The reopening of legendary video game publisher, Sierra, was met with much fanfare late last year. Now a part of Activision, Sierra's focus is on bringing high-quality downloadable indie titles to consoles. Their first release, Geometry Wars 3: Dimensions, was met with critical acclaim and proved to be a perfect jumping off point for the reinvigorated label. Their second release, and the subject of this review, is the Rock Pocket Games developed Shiftlings. Does this goofy puzzle-platformer have what it takes to keep the publisher's momentum going strong?

Shiftlings is presented as a popular reality TV show which follows two dim-witted alien janitors as they go from world to world in order to fix several machines that are on the fritz. The two aliens, which are attached by a tube, can change their size thanks to one of them drinking the fizziest cola in the universe, Black-Hola Cola. Since they are connected, one of the two aliens is always large and bouncy while the other is small and mobile. Of course, this mechanic is worked into the game's many puzzles.

Each level tasks the alien duo with fixing a machine before they can navigate to the exit portal. Every level contains a mix of difficult puzzle solving and platforming that will test the skill any gamer. The gameplay is kept simple, as the player can only walk, jump, and switch the size of the characters. Simple as it may be, Rock Pocket Games have expertly designed a game that uses these mechanics in unique, innovative ways throughout the entire campaign.
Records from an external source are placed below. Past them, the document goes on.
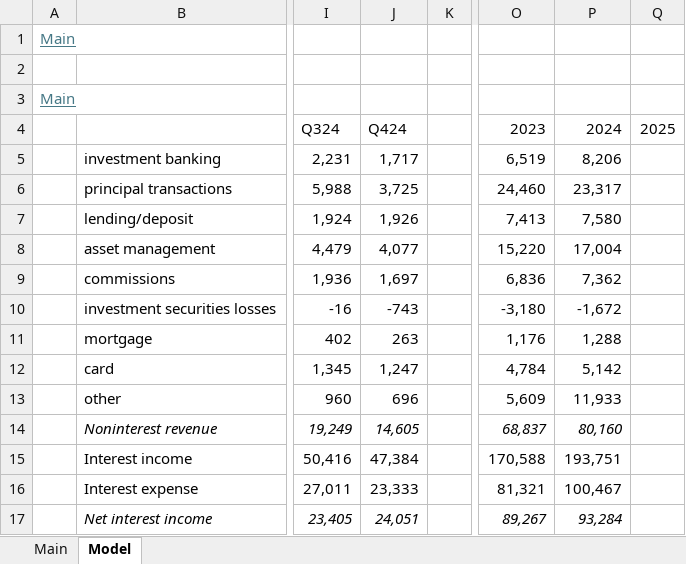
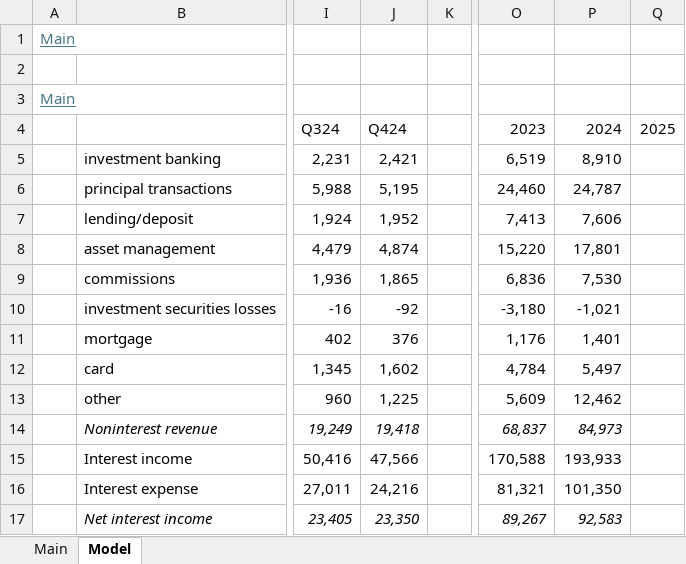
Before and after one commit to pussurmanov/financial_models, an Excel workbook: JPM.xlsx, sheet Model, drawn as a sheet; only a part is shown, gaps mark what is left out; values as stored, in another font and other column widths than the file's, no borders; the diff covers the shown part only; the diff names each change by its address in the sheet, - before the commit and + after, or states it on an @@ line.

Commit message:
update JPM

```diff
--- a/JPM.xlsx (sheet Model)
+++ b/JPM.xlsx (sheet Model)
-J5: 1,717
+J5: 2,421
-P5: 8,206
+P5: 8,910
-J6: 3,725
+J6: 5,195
-P6: 23,317
+P6: 24,787
-J7: 1,926
+J7: 1,952
-P7: 7,580
+P7: 7,606
-J8: 4,077
+J8: 4,874
-P8: 17,004
+P8: 17,801
-J9: 1,697
+J9: 1,865
-P9: 7,362
+P9: 7,530
-J10: -743
+J10: -92
-P10: -1,672
+P10: -1,021
-J11: 263
+J11: 376
-P11: 1,288
+P11: 1,401
-J12: 1,247
+J12: 1,602
-P12: 5,142
+P12: 5,497
-J13: 696
+J13: 1,225
-P13: 11,933
+P13: 12,462
-J14: 14,605
+J14: 19,418
-P14: 80,160
+P14: 84,973
-J15: 47,384
+J15: 47,566
-P15: 193,751
+P15: 193,933
-J16: 23,333
+J16: 24,216
-P16: 100,467
+P16: 101,350
-J17: 24,051
+J17: 23,350
-P17: 93,284
+P17: 92,583
```
Also changed, not shown: 226 edited cells elsewhere in this sheet, sheet Main.
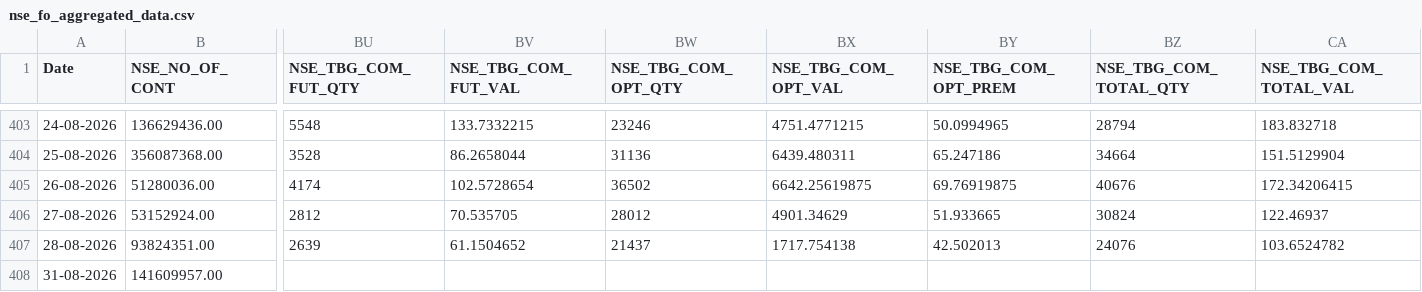
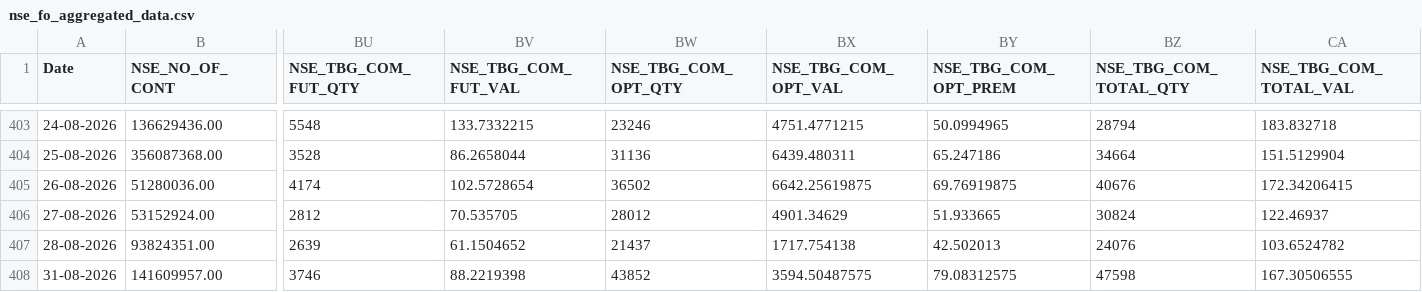
Before and after one commit to Rachitjainca/NSE-Industry-Feb-26, a CSV file: Data 1/nse_fo_aggregated_data.csv, drawn as a sheet; only a part is shown, gaps mark what is left out; the diff names each change by its address in the sheet, - before the commit and + after, or states it on an @@ line.

```diff
--- a/Data 1/nse_fo_aggregated_data.csv
+++ b/Data 1/nse_fo_aggregated_data.csv
-BU408 (NSE_TBG_COM_FUT_QTY): (empty)
+BU408 (NSE_TBG_COM_FUT_QTY): 3746
-BV408 (NSE_TBG_COM_FUT_VAL): (empty)
+BV408 (NSE_TBG_COM_FUT_VAL): 88.2219398
-BW408 (NSE_TBG_COM_OPT_QTY): (empty)
+BW408 (NSE_TBG_COM_OPT_QTY): 43852
-BX408 (NSE_TBG_COM_OPT_VAL): (empty)
+BX408 (NSE_TBG_COM_OPT_VAL): 3594.50487575
-BY408 (NSE_TBG_COM_OPT_PREM): (empty)
+BY408 (NSE_TBG_COM_OPT_PREM): 79.08312575
-BZ408 (NSE_TBG_COM_TOTAL_QTY): (empty)
+BZ408 (NSE_TBG_COM_TOTAL_QTY): 47598
-CA408 (NSE_TBG_COM_TOTAL_VAL): (empty)
+CA408 (NSE_TBG_COM_TOTAL_VAL): 167.30506555
```
Also changed, not shown: 1 other file.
In solo play, players are tasked with controlling both of the aliens at once. This feels awkward and convoluted at first, and that feeling might not go away until several levels in. Players will have to switch between characters on the fly, which can make some platforming sections more difficult than they should be. For those who want to solve puzzles with a friend, online and local co-op play is an option. This allows each player to separately control one of the aliens, but they can't wander too far off as they are still connected to each other.

Shiftlings is a game more about exploration and puzzle solving than combat, but there are baddies that litter some of the levels. Most enemies can be defeated with a simple bop on the head when a fizzed-up alien jumps on top of them. However, there are other larger enemies that must be avoided at all costs.

Players don't have to worry about death too much in Shiftlings since they're allowed to replay a level as many times as it takes to succeed. That said, there are still many ways to die in the game, as machinery that is all too happy to crush you is constantly in operation and electrified zones are present. The other main way to die is if the tube connecting the two aliens gets snapped, which will lead to deflation.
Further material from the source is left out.